**What is being asked**
Provide only the number of lines in the records below that include "Speaking".

**Source data**
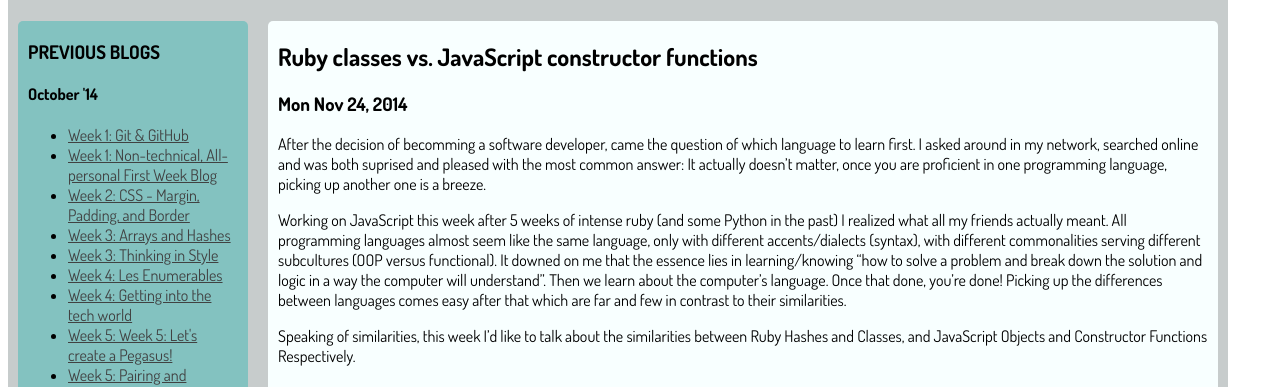
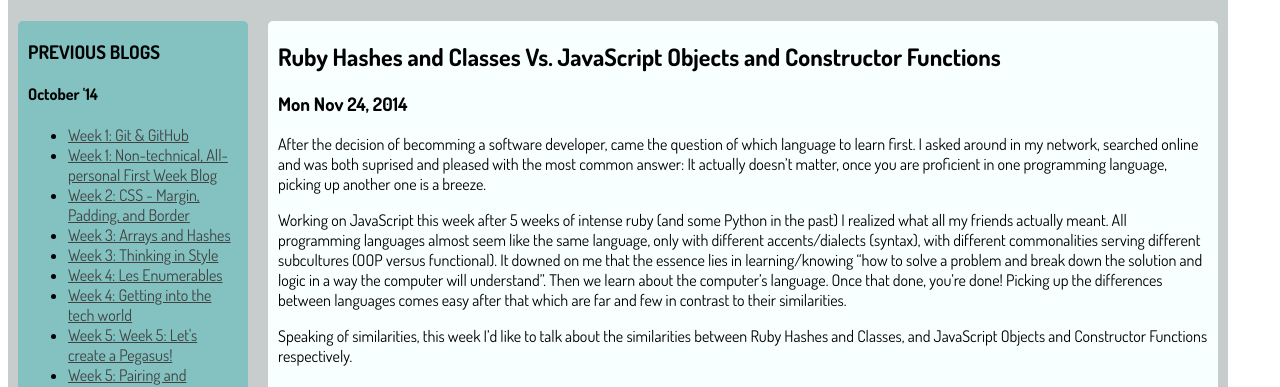
Before and after one commit to banud/BanuD.github.io, a plain HTML site: page blog/t7-JavaScript.html in a window 1280 px wide. Shown: the part 421-808 px from the top of the page. Drawn offline with Linux system fonts and the light colour scheme.

Commit message:
Modified content

```diff
--- a/blog/t7-JavaScript.html
+++ b/blog/t7-JavaScript.html
@@ -45,11 +45,11 @@
             </div>
 
             <div id="content">
-                <h2 id="blog_title">Ruby classes vs. JavaScript constructor functions</h2>
+                <h2 id="blog_title">Ruby Hashes and Classes Vs. JavaScript Objects and Constructor Functions</h2>
                 <h3 id="blog_title">Mon Nov 24, 2014</h3>
                 <p>After the decision of becomming a software developer, came the question of which language to learn first. I asked around in my network, searched online and was both suprised and pleased with the most common answer: It actually doesn’t matter, once you are proficient in one programming language, picking up another one is a breeze.</p>
                 <p>Working on JavaScript this week after 5 weeks of intense ruby (and some Python in the past) I realized what all my friends actually meant. All programming languages almost seem like the same language, only with different accents/dialects (syntax), with different commonalities serving different subcultures (OOP versus functional). It downed on me that the essence lies in learning/knowing “how to solve a problem and break down the solution and logic in a way the computer will understand”. Then we learn about the computer’s language. Once that done, you’re done! Picking up the differences between languages comes easy after that which are far and few in contrast to their similarities.</p>
-                <p>Speaking of similarities, this week I’d like to talk about the similarities between Ruby Hashes and Classes, and JavaScript Objects and Constructor Functions Respectively.</p>
+                <p>Speaking of similarities, this week I’d like to talk about the similarities between Ruby Hashes and Classes, and JavaScript Objects and Constructor Functions respectively.</p>
                 <p></p>
                 <p></p>
                 <p></p>
```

**Answer to this task**
2